Knowing that the contract was to expire in May and that changing vendors can be a long process, the $1.2 billion-asset SAFE began its due diligence to find a new vendor in April 2018. This included on-site demonstrations and sending a team of employees to visit other credit unions in Texas, Michigan and Pennsylvania.
The management team made a recommendation to the board in February 2019 to switch to Symitar and then went through four months of contract negotiations. During that time, SAFE and Jack Henry were already discussing the conversion.
Given how long the process took, SAFE’s management team was reluctant to delay the conversion once the pandemic hit. It could be months before the credit union would be able to settle on another date, so the management team decided to forge ahead, even if the conversion happened with only virtual help.
“Once you set a date with all of these vendors, changing that date is very difficult,” said Michael Baker, president and chief executive of SAFE, who noted that the last time the credit union went through a core conversion was in 1989 and a hurricane struck that weekend.
However, SAFE did make some changes in the wake of the pandemic.

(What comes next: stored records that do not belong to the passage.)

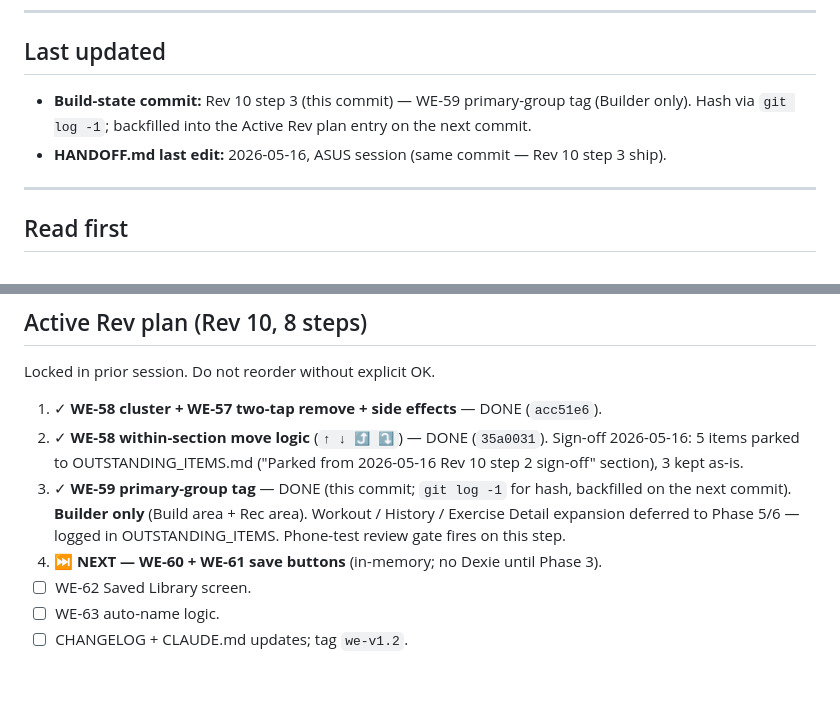
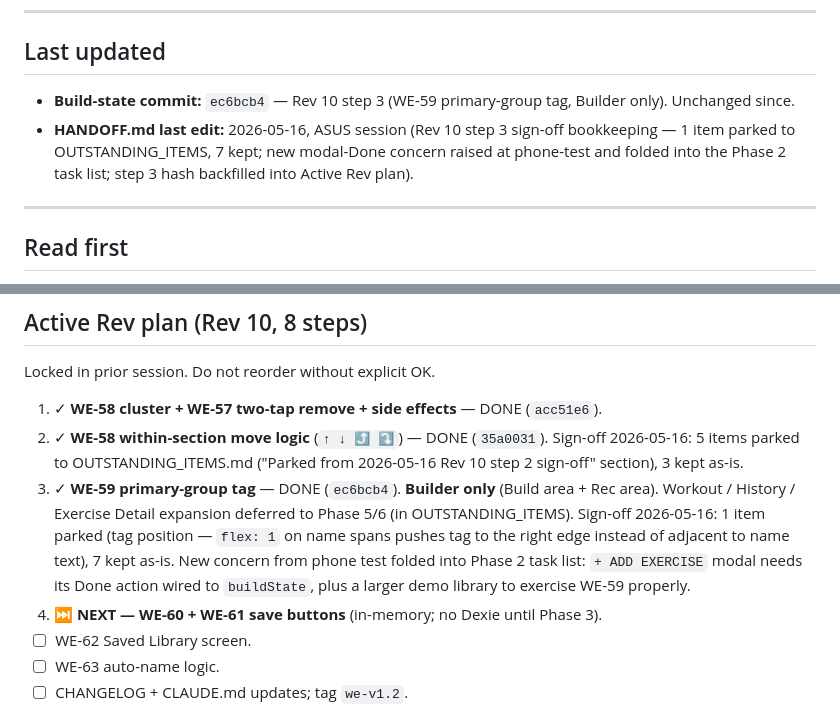
Before and after one commit to mdwoskin/workout-engine, a Markdown page: HANDOFF.md, 2 parts joined by grey strips. GitHub-like rendering; blank space fills up the shorter version.

Commit message:
WE: Rev 10 step 3 sign-off — 1 parked, 7 kept + Phase 2 task added
Sign-off for ec6bcb4 (WE-59 primary-group tag, Builder only) complete.

Parked to OUTSTANDING_ITEMS.md (new "Parked from 2026-05-16 Rev 10
step 3 sign-off" section):
- Tag position. Current implementation places it after the name span,
  but flex:1 on .build-ex-name / .rec-name expands those spans to fill
  available space, pushing the tag to the right edge (adjacent to the
  action cluster in Build, or the sets×reps meta in Rec) instead of
  tight to the name text. Fix sketch: wrap [name + tag] in a flex:1
  parent with tag at flex-shrink:0; name shrinks with ellipsis.
  Trigger: revisit during Builder visual polish, or fold into WE-59
  expansion in Phase 5/6, or sooner if it grates during testing.

Kept as-is:
- Tag wired in Builder Build area + Rec area via primaryTag() helper.
- Phase 1B scope (Builder only).
- Demo data change (Dumbbell Curls added to shadowData.back, primary:
  'biceps').
- Tag format (lowercase, no brackets).
- Tag typography (JetBrains Mono italic 10px, var(--text-faint)).
- HANDOFF.md self-reference workaround for the step 3 entry.
- OUTSTANDING line strike + CHANGELOG step-3 entry per WE-46.

New concern from phone test (folded into Phase 2 task list, section 1):
- + ADD EXERCISE modal opens but its Done action doesn't push selected
  exercises into buildState. Modal needs wiring; the demo library
  needs more entries to exercise WE-59 properly across multiple
  off-section cases. WE-59 visual verification is effectively
  bottlenecked on this until Phase 2 lands.

HANDOFF.md bookkeeping: step 3 hash backfilled (ec6bcb4); Last-updated
description refreshed; sign-off completion + new Phase 2 task noted
on the step 3 entry.

No code changes. Build state still ec6bcb4.

```diff
--- a/HANDOFF.md
+++ b/HANDOFF.md
@@ -7,11 +7,12 @@ editing code on a new machine. Update as part of every commit per WE-46.
 
 ## Last updated
 
-- **Build-state commit:** Rev 10 step 3 (this commit) — WE-59 primary-group
-  tag (Builder only). Hash via `git log -1`; backfilled into the Active
-  Rev plan entry on the next commit.
-- **HANDOFF.md last edit:** 2026-05-16, ASUS session (same commit — Rev 10
-  step 3 ship).
+- **Build-state commit:** `ec6bcb4` — Rev 10 step 3 (WE-59 primary-group
+  tag, Builder only). Unchanged since.
+- **HANDOFF.md last edit:** 2026-05-16, ASUS session (Rev 10 step 3
+  sign-off bookkeeping — 1 item parked to OUTSTANDING_ITEMS, 7 kept; new
+  modal-Done concern raised at phone-test and folded into the Phase 2
+  task list; step 3 hash backfilled into Active Rev plan).
 
 ---
 
@@ -79,11 +80,14 @@ Locked in prior session. Do not reorder without explicit OK.
    Sign-off 2026-05-16: 5 items parked to OUTSTANDING_ITEMS.md
    ("Parked from 2026-05-16 Rev 10 step 2 sign-off" section), 3 kept
    as-is.
-3. ✓ **WE-59 primary-group tag** — DONE (this commit; `git log -1` for
-   hash, backfilled on the next commit). **Builder only** (Build area +
-   Rec area). Workout / History / Exercise Detail expansion deferred to
-   Phase 5/6 — logged in OUTSTANDING_ITEMS. Phone-test review gate fires
-   on this step.
+3. ✓ **WE-59 primary-group tag** — DONE (`ec6bcb4`). **Builder only**
+   (Build area + Rec area). Workout / History / Exercise Detail
+   expansion deferred to Phase 5/6 (in OUTSTANDING_ITEMS). Sign-off
+   2026-05-16: 1 item parked (tag position — `flex: 1` on name spans
+   pushes tag to the right edge instead of adjacent to name text), 7
+   kept as-is. New concern from phone test folded into Phase 2 task
+   list: `+ ADD EXERCISE` modal needs its Done action wired to
+   `buildState`, plus a larger demo library to exercise WE-59 properly.
 4. ⏭️ **NEXT — WE-60 + WE-61 save buttons** (in-memory; no Dexie until
    Phase 3).
 5. ☐ WE-62 Saved Library screen.
```
Also changed, not shown: OUTSTANDING_ITEMS.md (+16 -1 lines).
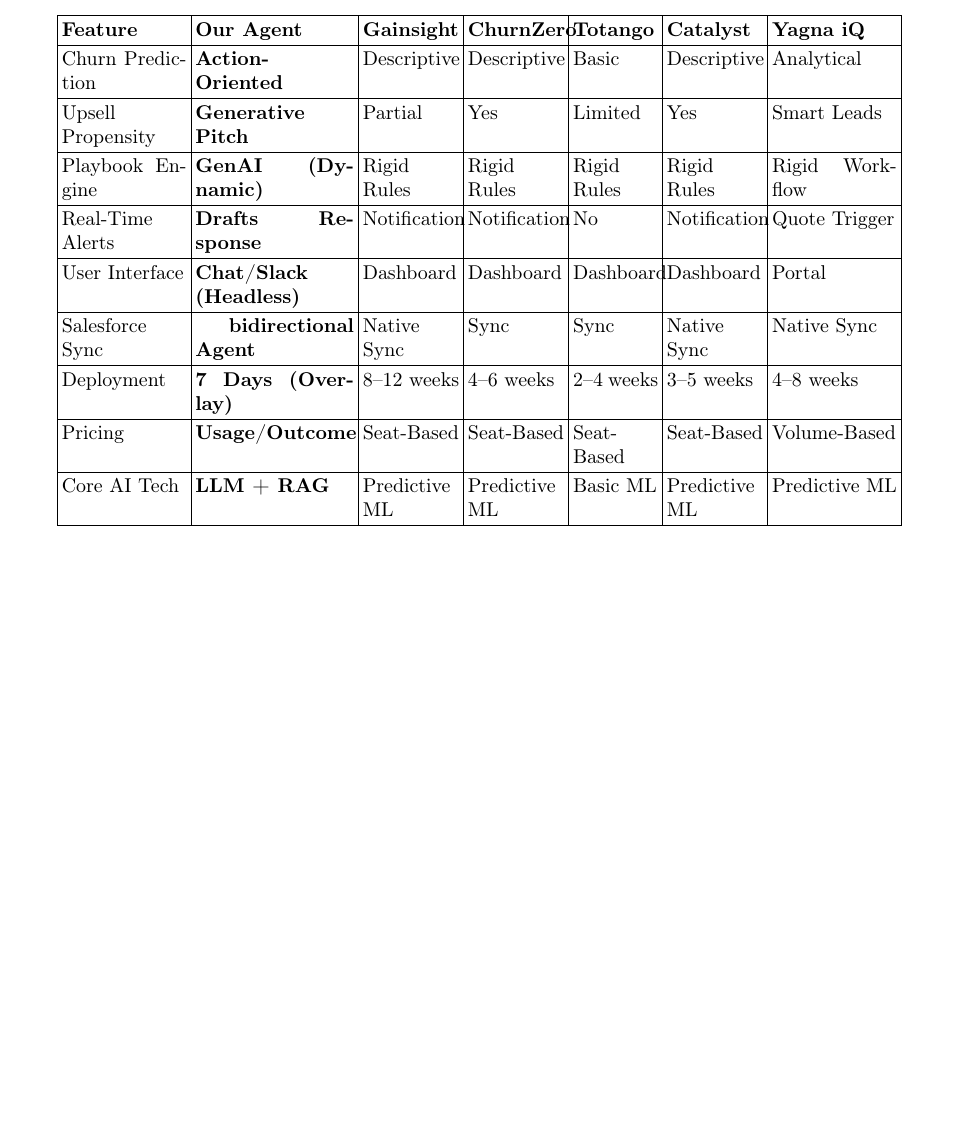
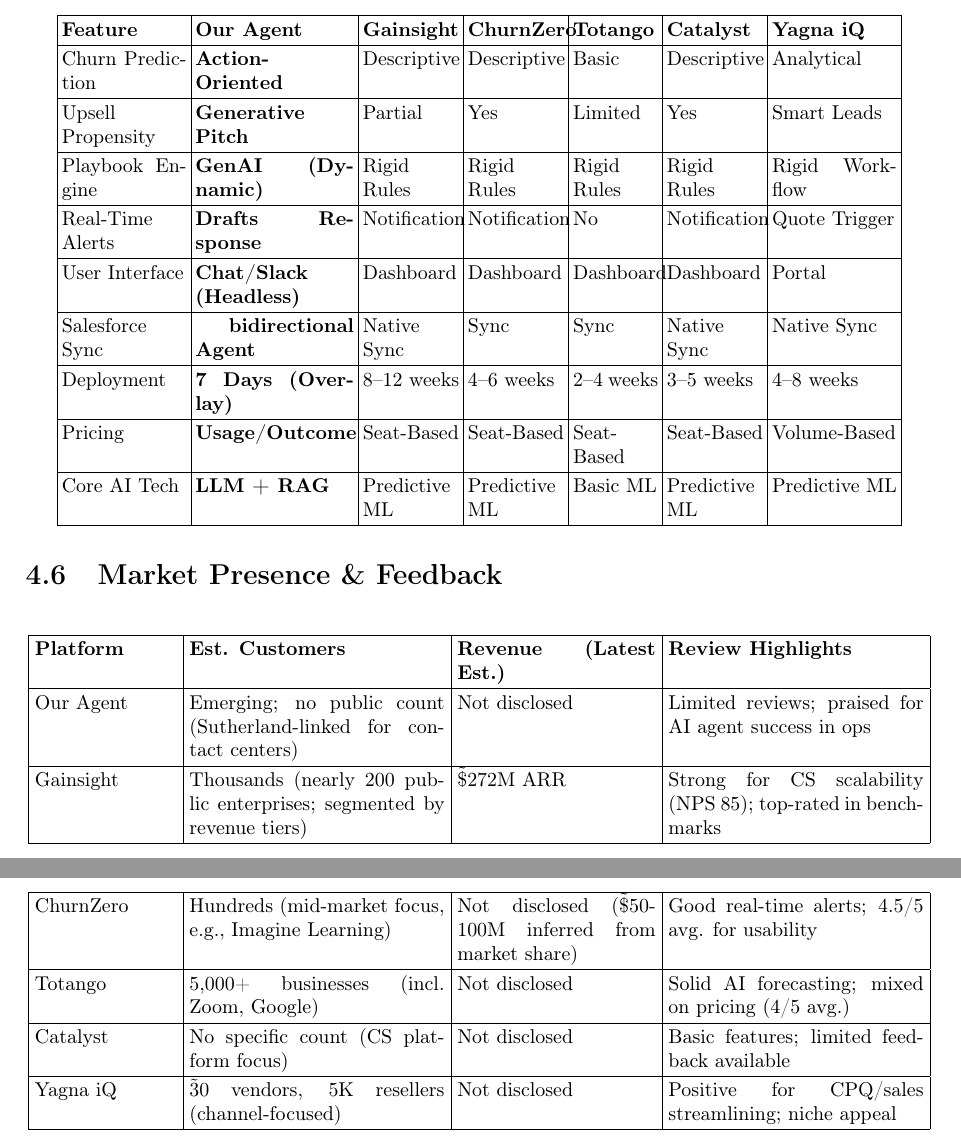
Before and after one commit to AnshulParate2004/Renewal-Upsell-Advisor, a LaTeX document (docs/LaTex/Competition.tex): part of page 19 of 19 before the commit and two parts of pages 19 and 20 of 20 after it, the two joined at a grey line, cut so that both start at the same text, the shorter picture padded with empty space. Compiled offline with pdfLaTeX.

Commit message:
added revenuw

```diff
--- a/docs/LaTex/Competition.tex
+++ b/docs/LaTex/Competition.tex
@@ -637,4 +637,28 @@
 \normalsize
 
 
+
+\subsection{Market Presence \& Feedback}
+\footnotesize
+\setlength{\tabcolsep}{3pt}
+\renewcommand{\arraystretch}{1.2}
+\begin{longtable}{|p{2.5cm}|p{4.5cm}|p{3.5cm}|p{4.5cm}|}
+\hline
+\textbf{Platform} & \textbf{Est. Customers} & \textbf{Revenue (Latest Est.)} & \textbf{Review Highlights} \\
+\hline
+Our Agent & Emerging; no public count (Sutherland-linked for contact centers) & Not disclosed & Limited reviews; praised for AI agent success in ops \\
+\hline
+Gainsight & Thousands (nearly 200 public enterprises; segmented by revenue tiers) & \~\$272M ARR & Strong for CS scalability (NPS 85); top-rated in benchmarks \\
+\hline
+ChurnZero & Hundreds (mid-market focus, e.g., Imagine Learning) & Not disclosed (\~\$50-100M inferred from market share) & Good real-time alerts; 4.5/5 avg. for usability \\
+\hline
+Totango & 5,000+ businesses (incl. Zoom, Google) & Not disclosed & Solid AI forecasting; mixed on pricing (4/5 avg.) \\
+\hline
+Catalyst & No specific count (CS platform focus) & Not disclosed & Basic features; limited feedback available \\
+\hline
+Yagna iQ & \~30 vendors, 5K resellers (channel-focused) & Not disclosed & Positive for CPQ/sales streamlining; niche appeal \\
+\hline
+\end{longtable}
+\normalsize
+
 \end{document}
```
Also changed, not shown: docs/LaTex/S_007_Renewal_Upsell_Advisor.tex (+24 -0 lines), docs/pdf/Competition.pdf, docs/pdf/S_007_Renewal & Upsell Advisor.pdf.
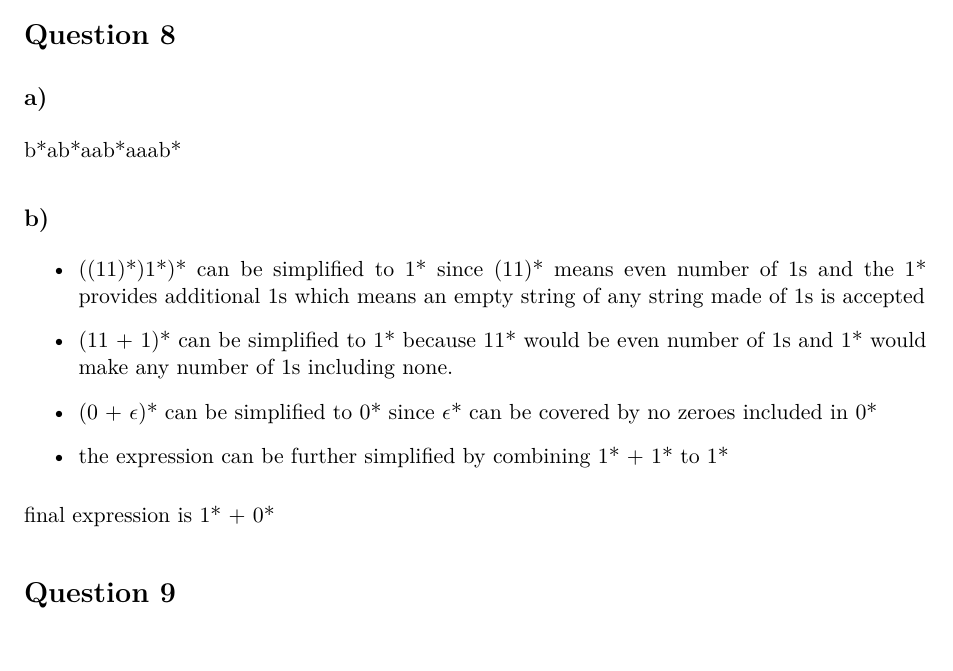
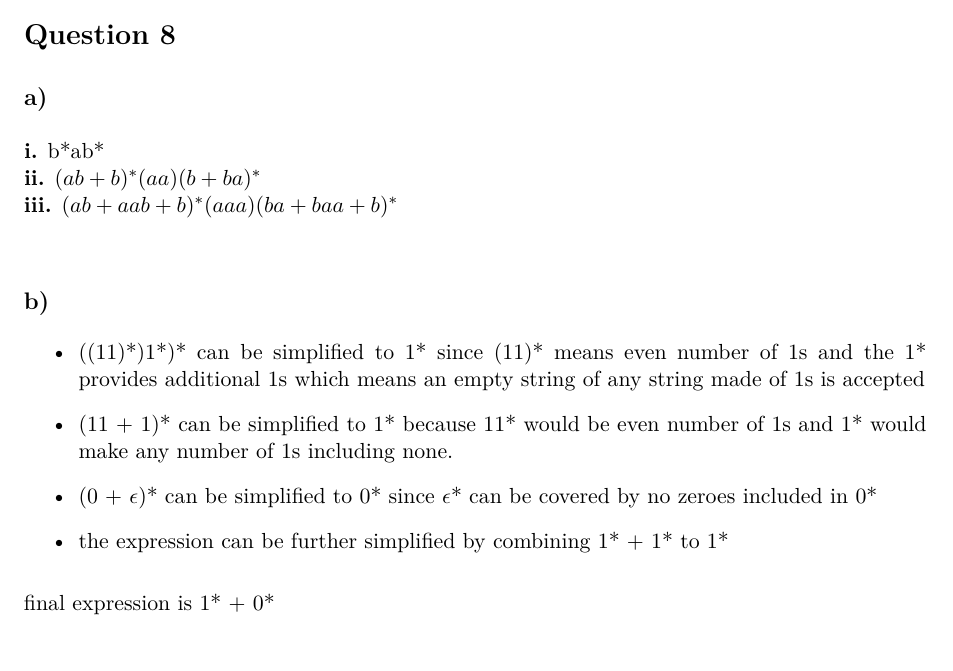
Before and after one commit to OddSteak/cits2211_assign2, a LaTeX document (main.tex): part of page 5 of 6, cut so that both start at the same text. Compiled offline with pdfLaTeX.

Commit message:
fixed q8

```diff
--- a/main.tex
+++ b/main.tex
@@ -301,7 +301,17 @@ to reach the state and it's part of the combined state $\{q_0, q_1\}$
 
 \section*{Question 8}
 \subsection*{a)}
-b*ab*aab*aaab*
+\textbf{i.} b*ab* \\
+%
+\textbf{ii.}
+$(ab + b)^*
+(aa)
+(b + ba)^*$ \\
+%
+\textbf{iii.}
+$(ab + aab + b)^*
+(aaa)
+(ba + baa + b)^*$ \\
 
 \subsection*{b)}
 \begin{itemize}
```
Also changed, not shown: main.pdf.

For instance, it held nearly twice as many internal training sessions for the new system to ensure employees could appropriately socially distance during the process.
SAFE went live with Symitar in mid-May after converting its mobile and online platforms with a different vendor in January. To help with the process, SAFE had a “virtual war room” set up with a conference call bridge open the entire time so employees could quickly get questions answered by Symitar.
“Instead of walking into a boardroom, you were picking up a phone and dialing into the virtual conference room and talking to whatever resource you needed,” said Kevin Thomas, SAFE's chief information officer.
Jack Henry will likely let clients choose whether to get help in person or virtually, McLachlan said. He expects many to choose a hybrid option where some aspects of the core conversion remain virtual, such as training for employees, while personnel would be on-site when the actual switch happens.
“A lot of the steps can be done over the phone or email,” Fleming said. “In most cases, they are sending personnel on-site to hold hands and it probably lengthens the process. If I’m going to be in your institution for a week, there is a level of camaraderie involved. I will go to lunch with you. … I think we will see more virtual conversion activity, even when things get back to normal."